▶
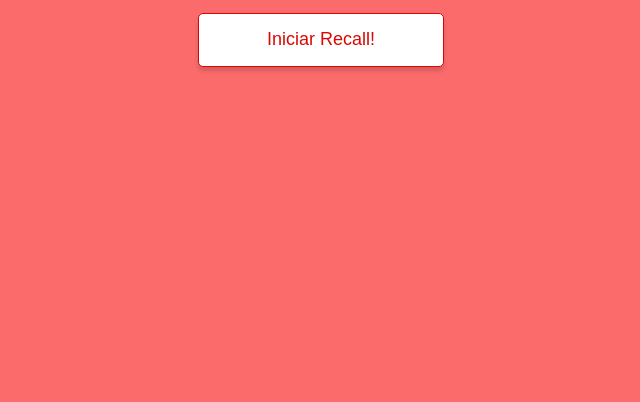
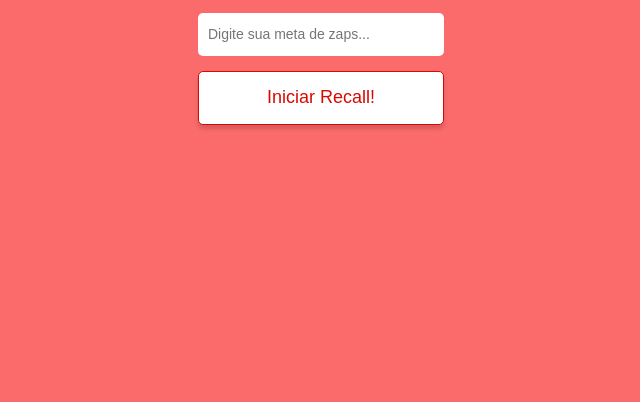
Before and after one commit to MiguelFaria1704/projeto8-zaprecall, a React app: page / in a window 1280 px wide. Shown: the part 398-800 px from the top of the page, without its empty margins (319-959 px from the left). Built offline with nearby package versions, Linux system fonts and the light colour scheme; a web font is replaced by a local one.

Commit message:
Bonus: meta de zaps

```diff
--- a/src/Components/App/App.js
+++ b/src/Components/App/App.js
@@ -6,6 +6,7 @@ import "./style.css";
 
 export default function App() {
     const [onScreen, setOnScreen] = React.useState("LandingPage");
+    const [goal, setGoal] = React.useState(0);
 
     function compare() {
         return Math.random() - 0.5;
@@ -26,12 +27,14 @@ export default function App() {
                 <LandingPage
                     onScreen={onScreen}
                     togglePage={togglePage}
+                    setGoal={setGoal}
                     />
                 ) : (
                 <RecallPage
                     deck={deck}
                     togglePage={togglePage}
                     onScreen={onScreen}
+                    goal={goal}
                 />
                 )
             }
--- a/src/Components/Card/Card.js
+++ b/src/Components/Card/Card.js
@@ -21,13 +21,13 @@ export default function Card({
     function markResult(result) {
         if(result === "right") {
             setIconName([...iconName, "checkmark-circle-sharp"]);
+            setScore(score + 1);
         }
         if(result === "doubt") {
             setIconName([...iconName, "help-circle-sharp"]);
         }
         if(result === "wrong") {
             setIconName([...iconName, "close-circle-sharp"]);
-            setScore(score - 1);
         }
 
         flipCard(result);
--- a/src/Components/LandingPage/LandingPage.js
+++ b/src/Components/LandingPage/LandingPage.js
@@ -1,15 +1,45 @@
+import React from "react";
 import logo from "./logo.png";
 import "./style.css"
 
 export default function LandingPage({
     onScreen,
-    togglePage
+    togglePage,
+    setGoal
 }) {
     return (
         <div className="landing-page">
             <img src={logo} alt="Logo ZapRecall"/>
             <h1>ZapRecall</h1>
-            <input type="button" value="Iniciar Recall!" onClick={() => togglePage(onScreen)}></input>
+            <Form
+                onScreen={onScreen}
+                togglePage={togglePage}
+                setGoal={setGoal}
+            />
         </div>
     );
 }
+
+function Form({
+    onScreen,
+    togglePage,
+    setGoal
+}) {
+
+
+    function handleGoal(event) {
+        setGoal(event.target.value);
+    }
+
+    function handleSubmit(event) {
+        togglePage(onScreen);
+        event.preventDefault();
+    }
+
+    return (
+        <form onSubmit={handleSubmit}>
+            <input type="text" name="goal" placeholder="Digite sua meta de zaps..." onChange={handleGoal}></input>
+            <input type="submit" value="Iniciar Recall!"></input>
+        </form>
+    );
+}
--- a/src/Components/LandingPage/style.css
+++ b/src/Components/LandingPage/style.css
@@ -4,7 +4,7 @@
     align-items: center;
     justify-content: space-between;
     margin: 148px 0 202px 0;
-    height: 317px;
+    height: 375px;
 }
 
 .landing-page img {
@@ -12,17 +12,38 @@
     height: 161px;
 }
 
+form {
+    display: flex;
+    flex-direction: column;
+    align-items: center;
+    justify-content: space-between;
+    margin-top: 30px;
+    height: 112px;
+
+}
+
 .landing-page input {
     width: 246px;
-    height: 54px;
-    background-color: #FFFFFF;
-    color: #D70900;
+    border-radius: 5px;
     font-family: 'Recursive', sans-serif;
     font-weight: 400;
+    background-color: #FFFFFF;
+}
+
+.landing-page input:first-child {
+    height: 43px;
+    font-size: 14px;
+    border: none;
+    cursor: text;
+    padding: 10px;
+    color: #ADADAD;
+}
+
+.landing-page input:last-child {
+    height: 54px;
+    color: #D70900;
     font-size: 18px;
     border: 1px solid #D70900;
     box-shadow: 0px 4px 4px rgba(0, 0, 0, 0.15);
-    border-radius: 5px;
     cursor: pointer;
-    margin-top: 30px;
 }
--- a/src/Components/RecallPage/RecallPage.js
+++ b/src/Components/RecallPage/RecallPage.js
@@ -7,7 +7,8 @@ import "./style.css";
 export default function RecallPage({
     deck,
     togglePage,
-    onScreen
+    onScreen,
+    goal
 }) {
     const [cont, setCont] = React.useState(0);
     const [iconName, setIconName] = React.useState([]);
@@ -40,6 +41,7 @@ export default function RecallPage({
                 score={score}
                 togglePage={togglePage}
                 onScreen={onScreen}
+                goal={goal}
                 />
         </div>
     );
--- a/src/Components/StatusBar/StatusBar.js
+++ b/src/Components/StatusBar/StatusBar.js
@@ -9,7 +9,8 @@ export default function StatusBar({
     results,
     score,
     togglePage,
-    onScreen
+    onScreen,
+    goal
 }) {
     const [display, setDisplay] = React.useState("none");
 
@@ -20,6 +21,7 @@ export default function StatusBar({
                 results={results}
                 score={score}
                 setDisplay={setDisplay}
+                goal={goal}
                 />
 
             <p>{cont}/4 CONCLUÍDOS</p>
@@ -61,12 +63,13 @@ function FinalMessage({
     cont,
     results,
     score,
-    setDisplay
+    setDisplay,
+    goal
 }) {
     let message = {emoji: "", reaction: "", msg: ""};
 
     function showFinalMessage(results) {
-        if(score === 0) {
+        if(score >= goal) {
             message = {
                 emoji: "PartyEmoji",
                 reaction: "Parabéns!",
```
◀
*TASK*.
Each record should be written out exactly, and each image should be omitted.

*SOLVED EXERCISE*.
Before and after one commit to MiguelFaria1704/projeto8-zaprecall, a React app: page / in a window 1280 px wide. Shown: the part 398-800 px from the top of the page, without its empty margins (319-959 px from the left). Built offline with nearby package versions, Linux system fonts and the light colour scheme; a web font is replaced by a local one.

Commit message:
Bonus: meta de zaps

```diff
--- a/src/Components/App/App.js
+++ b/src/Components/App/App.js
@@ -6,6 +6,7 @@ import "./style.css";
 
 export default function App() {
     const [onScreen, setOnScreen] = React.useState("LandingPage");
+    const [goal, setGoal] = React.useState(0);
 
     function compare() {
         return Math.random() - 0.5;
@@ -26,12 +27,14 @@ export default function App() {
                 <LandingPage
                     onScreen={onScreen}
                     togglePage={togglePage}
+                    setGoal={setGoal}
                     />
                 ) : (
                 <RecallPage
                     deck={deck}
                     togglePage={togglePage}
                     onScreen={onScreen}
+                    goal={goal}
                 />
                 )
             }
--- a/src/Components/Card/Card.js
+++ b/src/Components/Card/Card.js
@@ -21,13 +21,13 @@ export default function Card({
     function markResult(result) {
         if(result === "right") {
             setIconName([...iconName, "checkmark-circle-sharp"]);
+            setScore(score + 1);
         }
         if(result === "doubt") {
             setIconName([...iconName, "help-circle-sharp"]);
         }
         if(result === "wrong") {
             setIconName([...iconName, "close-circle-sharp"]);
-            setScore(score - 1);
         }
 
         flipCard(result);
--- a/src/Components/LandingPage/LandingPage.js
+++ b/src/Components/LandingPage/LandingPage.js
@@ -1,15 +1,45 @@
+import React from "react";
 import logo from "./logo.png";
 import "./style.css"
 
 export default function LandingPage({
     onScreen,
-    togglePage
+    togglePage,
+    setGoal
 }) {
     return (
         <div className="landing-page">
             <img src={logo} alt="Logo ZapRecall"/>
             <h1>ZapRecall</h1>
-            <input type="button" value="Iniciar Recall!" onClick={() => togglePage(onScreen)}></input>
+            <Form
+                onScreen={onScreen}
+                togglePage={togglePage}
+                setGoal={setGoal}
+            />
         </div>
     );
 }
+
+function Form({
+    onScreen,
+    togglePage,
+    setGoal
+}) {
+
+
+    function handleGoal(event) {
+        setGoal(event.target.value);
+    }
+
+    function handleSubmit(event) {
+        togglePage(onScreen);
+        event.preventDefault();
+    }
+
+    return (
+        <form onSubmit={handleSubmit}>
+            <input type="text" name="goal" placeholder="Digite sua meta de zaps..." onChange={handleGoal}></input>
+            <input type="submit" value="Iniciar Recall!"></input>
+        </form>
+    );
+}
--- a/src/Components/LandingPage/style.css
+++ b/src/Components/LandingPage/style.css
@@ -4,7 +4,7 @@
     align-items: center;
     justify-content: space-between;
     margin: 148px 0 202px 0;
-    height: 317px;
+    height: 375px;
 }
 
 .landing-page img {
@@ -12,17 +12,38 @@
     height: 161px;
 }
 
+form {
+    display: flex;
+    flex-direction: column;
+    align-items: center;
+    justify-content: space-between;
+    margin-top: 30px;
+    height: 112px;
+
+}
+
 .landing-page input {
     width: 246px;
-    height: 54px;
-    background-color: #FFFFFF;
-    color: #D70900;
+    border-radius: 5px;
     font-family: 'Recursive', sans-serif;
     font-weight: 400;
+    background-color: #FFFFFF;
+}
+
+.landing-page input:first-child {
+    height: 43px;
+    font-size: 14px;
+    border: none;
+    cursor: text;
+    padding: 10px;
+    color: #ADADAD;
+}
+
+.landing-page input:last-child {
+    height: 54px;
+    color: #D70900;
     font-size: 18px;
     border: 1px solid #D70900;
     box-shadow: 0px 4px 4px rgba(0, 0, 0, 0.15);
-    border-radius: 5px;
     cursor: pointer;
-    margin-top: 30px;
 }
--- a/src/Components/RecallPage/RecallPage.js
+++ b/src/Components/RecallPage/RecallPage.js
@@ -7,7 +7,8 @@ import "./style.css";
 export default function RecallPage({
     deck,
     togglePage,
-    onScreen
+    onScreen,
+    goal
 }) {
     const [cont, setCont] = React.useState(0);
     const [iconName, setIconName] = React.useState([]);
@@ -40,6 +41,7 @@ export default function RecallPage({
                 score={score}
                 togglePage={togglePage}
                 onScreen={onScreen}
+                goal={goal}
                 />
         </div>
     );
--- a/src/Components/StatusBar/StatusBar.js
+++ b/src/Components/StatusBar/StatusBar.js
@@ -9,7 +9,8 @@ export default function StatusBar({
     results,
     score,
     togglePage,
-    onScreen
+    onScreen,
+    goal
 }) {
     const [display, setDisplay] = React.useState("none");
 
@@ -20,6 +21,7 @@ export default function StatusBar({
                 results={results}
                 score={score}
                 setDisplay={setDisplay}
+                goal={goal}
                 />
 
             <p>{cont}/4 CONCLUÍDOS</p>
@@ -61,12 +63,13 @@ function FinalMessage({
     cont,
     results,
     score,
-    setDisplay
+    setDisplay,
+    goal
 }) {
     let message = {emoji: "", reaction: "", msg: ""};
 
     function showFinalMessage(results) {
-        if(score === 0) {
+        if(score >= goal) {
             message = {
                 emoji: "PartyEmoji",
                 reaction: "Parabéns!",
```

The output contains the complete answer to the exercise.